The majority of the collaboration and development for OpenFAST takes place on the GitHub repository. There, issues and pull requests are discussed and new versions are released. It is the best mechanism for engaging with the NREL OpenFAST team and other developers throughout the OpenFAST community. Issues and work assignment

Issues should be opened with proper documentation and data to fully describe the problem or feature gap. It is here that communication and coordination should happen regarding ongoing work for new development, and developers should make clear any intention to complete a task. Pull Requests

When a code modification is ready for review, a pull request should be submitted along with all appropriate documentation and tests. An NREL OpenFAST team member will assign a reviewer and work with the developer to have the code merged into the main repository.

New pull requests should contain the following:

  • A description of the need for modifications

    • If the pull request fixes a bug, the accompanying GitHub issue should be referenced

  • A summary of the work implemented

  • Regression test results

    • If all tests pass, the summary print out should be provided

    • If any tests fail, an explanation of the failing cases and supporting data like plots should be included

  • Updated unit tests, if applicable

  • Updated documentation in applicable sections ready for compilation and deployment to readthedocs. Git workflow and interacting with the main repository

OpenFAST development should follow “Git Flow” when interacting with the github repository. Git Flow is a well-defined and widely adopted workflow for using git that outlines safe methods of pushing and pulling commits to a shared repository. Maintaining Git Flow is critical to prevent remote changes from blocking your local development. This workflow is detailed nicely here and the chart below provides a high level perspective.


Reference: http://nvie.com/posts/a-successful-git-branching-model OpenFAST Specific Git Flow

It is important to consider how your current work will be affected by other developer’s commits and how your commits will affect other developers.
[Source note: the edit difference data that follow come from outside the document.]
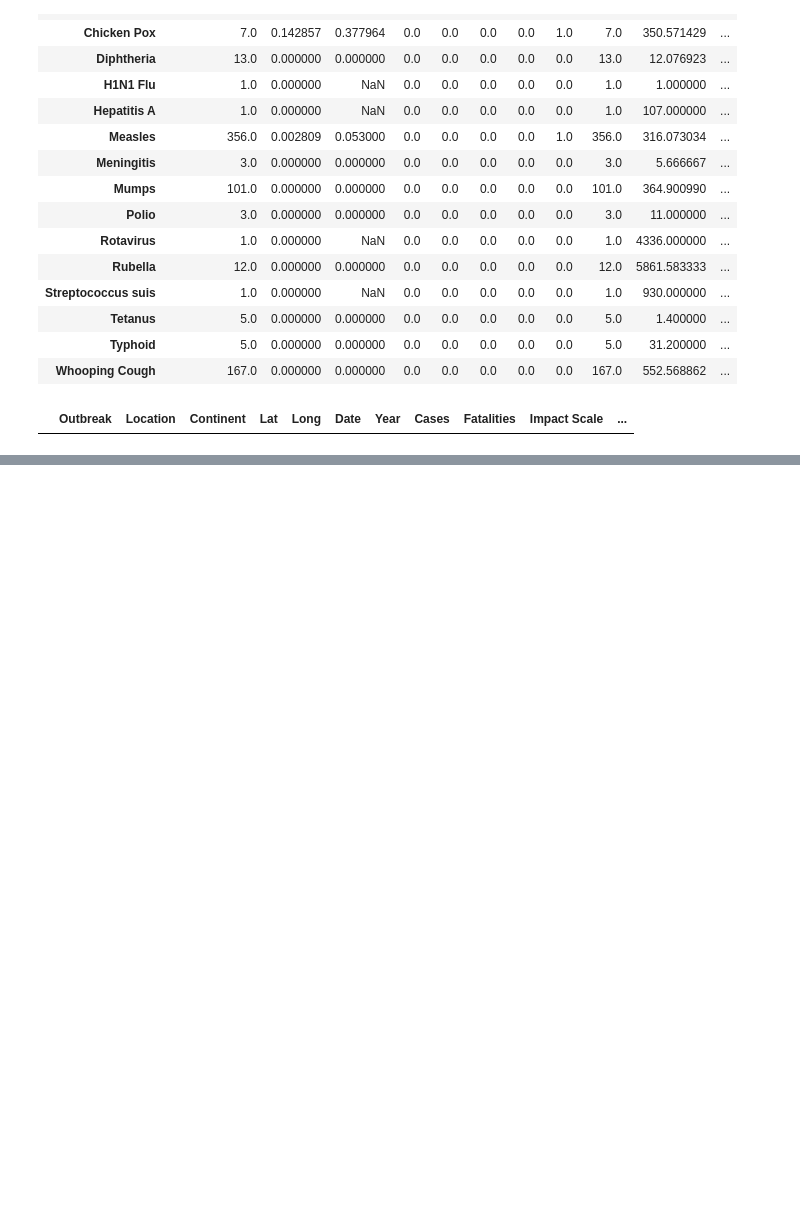
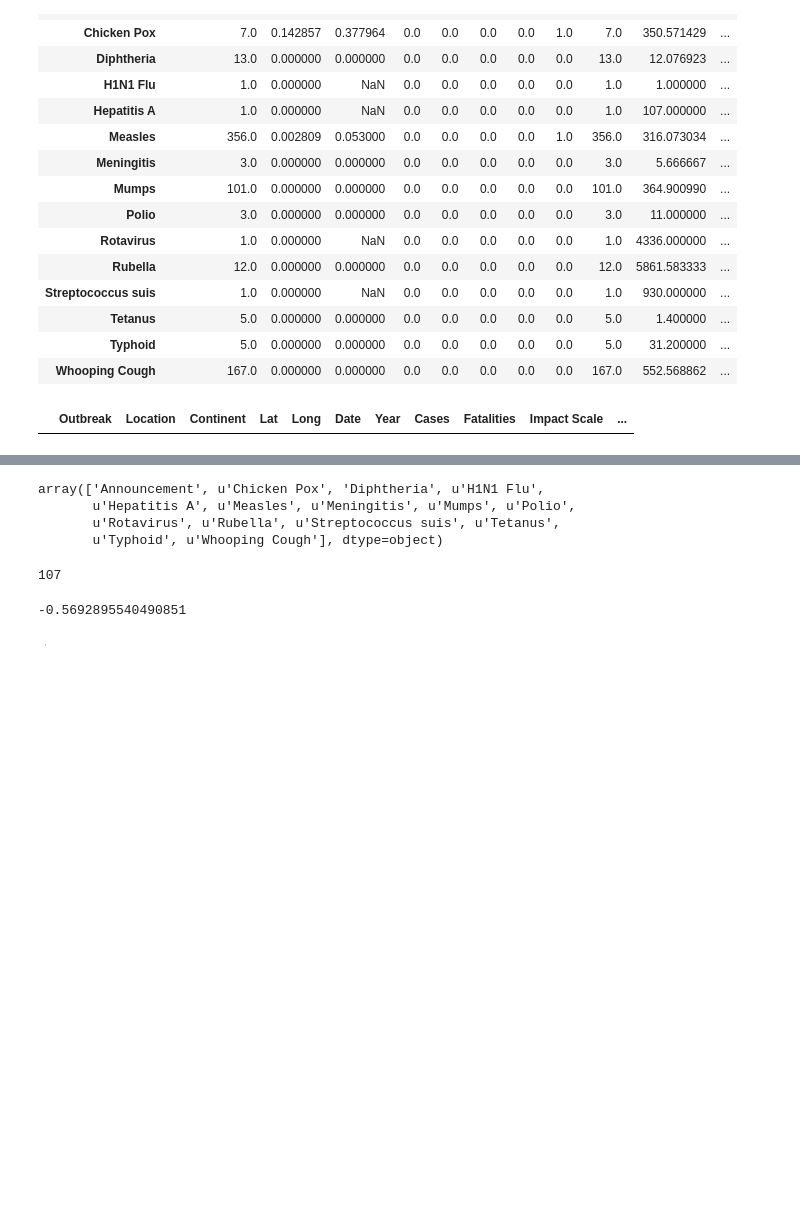
Before and after one commit to javigoncompte/Preventable_Diseases, a Jupyter notebook: Capstone EDA.ipynb, the cells around one changed output, grey strips where cells are left out. Drawn from its saved outputs; the diff is of its cells as text; code cells hidden in the pictures; blank space fills up the shorter version.

Commit message:
added dbscan

```diff
--- a/Capstone EDA.ipynb
+++ b/Capstone EDA.ipynb
@@ -1478,0 +1567,39 @@ df_world.groupby("Outbreak")
+# %%
+le.classes_
+# %% [output]
+array(['Announcement', u'Chicken Pox', 'Diphtheria', u'H1N1 Flu',
+       u'Hepatitis A', u'Measles', u'Meningitis', u'Mumps', u'Polio',
+       u'Rotavirus', u'Rubella', u'Streptococcus suis', u'Tetanus',
+       u'Typhoid', u'Whooping Cough'], dtype=object)
+# %%
+Cord = df_world.as_matrix(columns=["Lat","Long"])
+km_per_radian = 6371.0088
+epsilon = 1.5/km_per_radian
+
+dbs = DBSCAN(eps=epsilon, min_samples=2, algorithm='ball_tree', metric='haversine').fit(np.radians(Cord))
+# %%
+labels = dbs.labels_
+n_clusters_ = len(set(labels)) - (1 if -1 in labels else 0)
+nclusters = len(set(labels))
+print n_clusters_
+#get clusters
+clusters = pd.Series([Cord[labels==n]for n in range(-1,nclusters)])
+# %% [output]
+107
+# %%
+import matplotlib.cm as cmx
+import matplotlib.colors as colors
+def get_cmap(N):
+    '''
+    Returns a function that maps each index in 0, 1, ... N-1 to a distinct
+    RGB color.
+    '''
+    color_norm  = colors.Normalize(vmin=0, vmax=N-1)
+    scalar_map = cmx.ScalarMappable(norm=color_norm, cmap='nipy_spectral')
+    def map_index_to_rgb_color(index):
+        return scalar_map.to_rgba(index)
+    return map_index_to_rgb_color
+# %%
+metrics.silhouette_score(df_world[["Lat","Long"]], labels)
+# %% [output]
+-0.5692895540490851
@@ -1478,0 +1609,16 @@ df_world.groupby("Outbreak")
+# %%
+plt.figure(figsize=(15,10))
+m =  Basemap(projection="merc",llcrnrlat=90.,llcrnrlon=5.2,urcrnrlon=83.8,urcrnrlat=73.1)
+unique_lables = np.unique(labels)
+cmaps = get_cmap(nclusters)
+#plot clusters on map black spots are outliers
+for i, cluster in enumerate(clusters):
+        lons_select=cluster[:,1]
+        lats_select=cluster[:,0]
+        x,y=m(lons_select,lats_select)
+        m.scatter(x,y,5,marker='o', color=cmaps(i),zorder=10)
+m.drawcoastlines()
+
+plt.show()
+# %% [output]
+[figure, added]
```
Also changed, not shown: parts of 10 cells of this notebook.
On public branches, avoid using git rebase and never force push.

In OpenFAST development, the typical workflow follows this procedure:

  1. Fork the OpenFAST repository on GitHub

  2. Clone your new fork

git clone https://github.com/<youruser>/OpenFAST
  1. Add OpenFAST/OpenFAST as a remote named upstream

# This adds the remote
git remote add upstream https://github.com/OpenFAST/OpenFAST

# This downloads all the info in the remote, but it doesnt change
# the local source code
git fetch --all
  1. Create a feature branch for active development starting from the OpenFAST dev branch and check it out

git branch feature/a_great_feature upstream/dev
git checkout feature/a_great_feature
  1. Add new development on feature/a_great_feature

git add a_file.f90
git commit -m "A message"
git push origin feature/a_great_feature
  1. Update your feature branch with upstream

git pull upstream dev
git push origin feature/a_great_feature
  1. Open a new pull request to merge <youruser>/OpenFAST/feature/a_great_feature into OpenFAST/OpenFAST/dev